Running your own art shop is a fulfilling experience. It brings people joy, and you get to work in the field that you want to. It can also be profitable at times, and if you are making money off your art, there are some things that you need to know and learn about when it comes to tax time.

Fine Art Shop

Artists vs Non-Artists

One of the first things that you need to consider when you are running an art shop and trying to determine the amount of taxes you have to pay is whether or not you are also the artist or simply operating a gallery and studio to sell the work of other people. If you are strictly the owner of the shop, and you pay a commission for the art you sell, the majority of your taxes will be fairly straightforward and consistent in terms of having the same expenses and the same sort of income. Artists that also own their own shop and sell their own products will take into consideration other potential incomes and various operating expenses including the expenses that go into creating their art.

Self-Employed Income

There are many types of income.
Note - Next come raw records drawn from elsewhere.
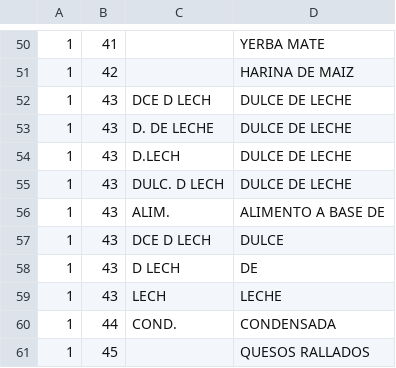
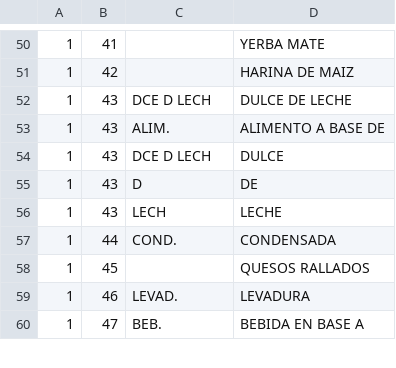
Before and after one commit to valentin-arch/refactorizarFacturas, a CSV file: diccionarioDescr.csv, drawn as a sheet; only a part is shown, gaps mark what is left out; the shorter side is filled out with more unchanged rows.

Commit message:
descripciones terminado

```diff
--- a/diccionarioDescr.csv
+++ b/diccionarioDescr.csv
@@ -52,8 +52,5 @@
 1,43,DCE D LECH,DULCE DE LECHE
-1,43,D. DE LECHE,DULCE DE LECHE
-1,43,D.LECH,DULCE DE LECHE
-1,43,DULC. D LECH,DULCE DE LECHE
 1,43,ALIM.,ALIMENTO A BASE DE
 1,43,DCE D LECH,DULCE
-1,43,D LECH,DE
+1,43,D,DE
 1,43,LECH,LECHE
```
Also changed, not shown: 2 other files.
Whether you are an artist that runs and operates their own shop, or you are simply selling the art commissioned from other artists, you will typically fall under the self-employed category, requiring you to pay self-employed income taxes. You can get the amount of your income by easily taking the total amount that you have earned through payments, and subtract the expenses associated with them. This is important because when you are employed by a company, they are already deducting the tax with every paycheque, as opposed to when you are self-employed, and you have to do the tax deductions yourself at the end of the year, as all payments do not make these deductions. The amount you pay will vary and is dependent on your income throughout the year.
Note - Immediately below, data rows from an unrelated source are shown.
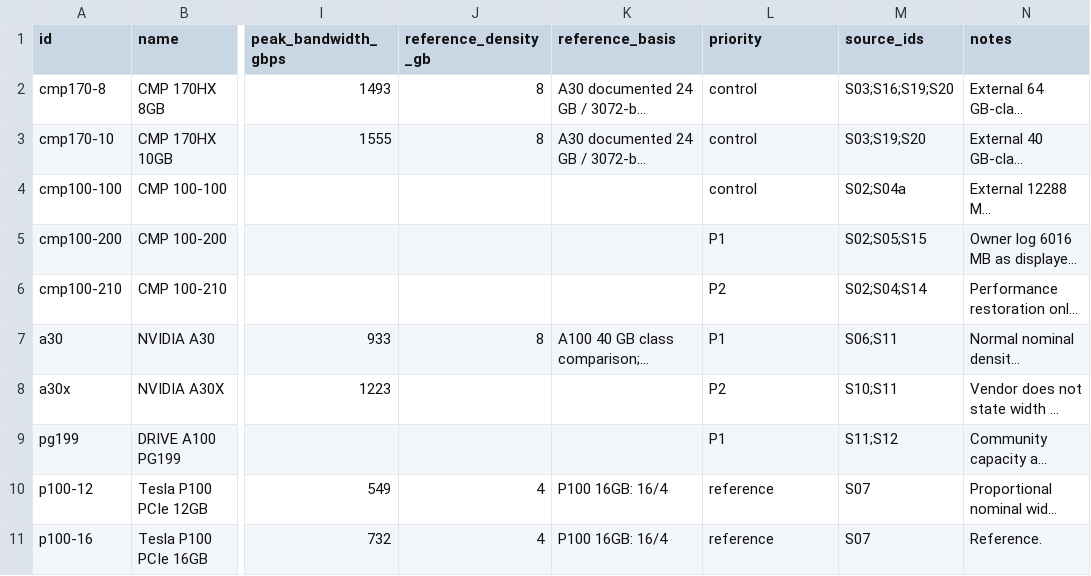
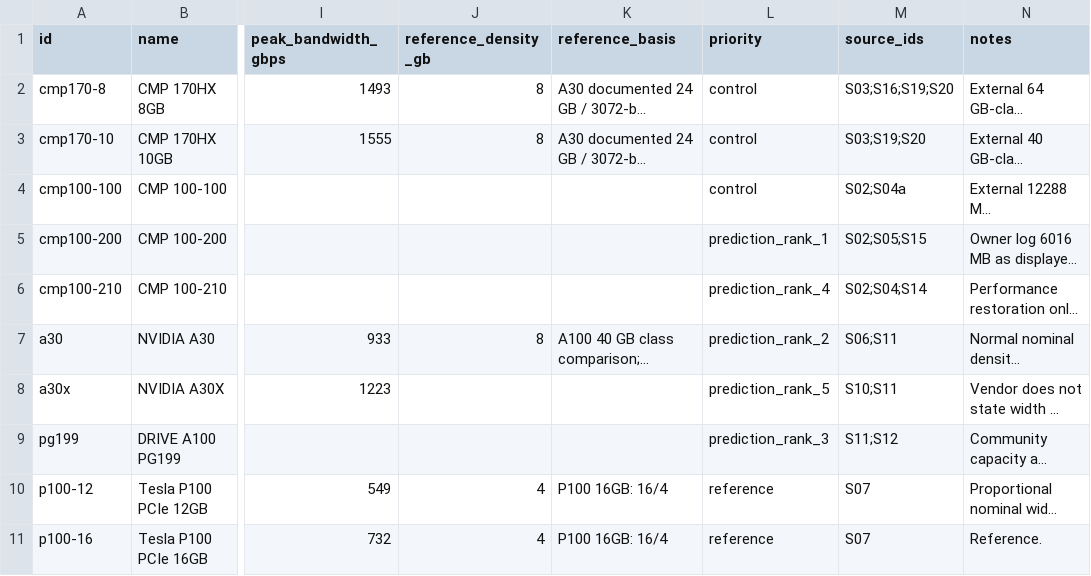
Before and after one commit to Unjuno/hbm-anomaly-research, a CSV file: data/devices.csv, drawn as a sheet; only a part is shown, gaps mark what is left out; long unchanged cells end in …; the diff names each change by its address in the sheet, - before the commit and + after, or states it on an @@ line.

Commit message:
Publish v0.4.0: make speculative HBM rankings the primary deliverable
The prior edition emphasized empirical protocols more than the requested predictions. Lead with five explicitly unconfirmed hypotheses and explain their order, conditional capacity scenarios, ordinary alternatives, lot assumptions, and rank sensitivity.

Add Japanese ranking cards, a ranking method, a hypothesis CSV, and primary-source counterarguments. Keep hardware validation as supporting material. All seven offline tests pass; no hardware result or price-based rank adjustment is claimed.

```diff
--- a/data/devices.csv
+++ b/data/devices.csv
-L5 (priority): P1
+L5 (priority): prediction_rank_1
-L6 (priority): P2
+L6 (priority): prediction_rank_4
-L7 (priority): P1
+L7 (priority): prediction_rank_2
-L8 (priority): P2
+L8 (priority): prediction_rank_5
-L9 (priority): P1
+L9 (priority): prediction_rank_3
```
Also changed, not shown: 20 other files.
Tax Formula

The income you earn can change in terms of name or title, but can be known as a “business income,” and if you are the artist, may also qualify as “freelance income.” If neither of those options is available, they should fall under “other income.” Your final tax formula will be the income generated by your business, minus the cost of your goods sold, operating expenses, property use expenses, the cost of tax preparation, and amortization of equipment. Don’t forget to include the cost of your taxes at the end of the year, as this still qualifies as another business expense. If you have an accountant doing your taxes for your shop, or company, you are able to use that as a business expense.
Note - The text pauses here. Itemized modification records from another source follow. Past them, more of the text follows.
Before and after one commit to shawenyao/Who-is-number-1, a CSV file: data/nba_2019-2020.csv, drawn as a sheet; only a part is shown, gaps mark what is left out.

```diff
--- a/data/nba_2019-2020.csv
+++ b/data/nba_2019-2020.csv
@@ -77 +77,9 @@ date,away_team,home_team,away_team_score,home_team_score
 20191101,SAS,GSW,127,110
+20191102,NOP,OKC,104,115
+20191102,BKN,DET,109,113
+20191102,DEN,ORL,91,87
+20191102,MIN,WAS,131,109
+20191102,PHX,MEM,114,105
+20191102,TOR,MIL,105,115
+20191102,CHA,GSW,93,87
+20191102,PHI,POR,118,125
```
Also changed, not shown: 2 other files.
Calculating Your Income

Depending on your job and role, you may find you have multiple sources of income. If you are an artist, you will have different streams of income coming in, and not just the money coming in from the art shop. You may be commissioned to do certain freelance work for your services and not specific products or pieces you sell out of your store. You may also teach as an artist, whether out of your gallery and studio, or online. Additionally, if you run a physical store, you may take different methods of payment, or clients may pay you directly to your personal account as opposed to your business accounts. Keep all your contracts and receipts stored, saved, and organized for you to be able to easily access at the end of the year when you need to do your taxes.

Fine Art Shop


Depending on where you have your art shop set up, you will include a list of the expenses you have associated with your business. The costs associated with your business can be written off as operating expenses. This also includes those that are working out of their home. It is important that you keep your studio or home gallery separate to prevent audits from deeming your space ineligible. If you are operating your shop out of your home, it will be calculated as a percentage of your home for the space that you use. You will also need to calculate your various expenses, whether you are working from home or in a studio. This includes rental fees, utilities, insurance, management fees, mortgage, and property insurance, transportation, and maintenance.

Creating and selling art can be fulfilling to the individual, as well as the community the person is a part of. Amongst all the excitement and joy of running your own art shop, just don’t forget the financial aspect and to properly do your taxes. If you stay organized, it won’t take much time at all.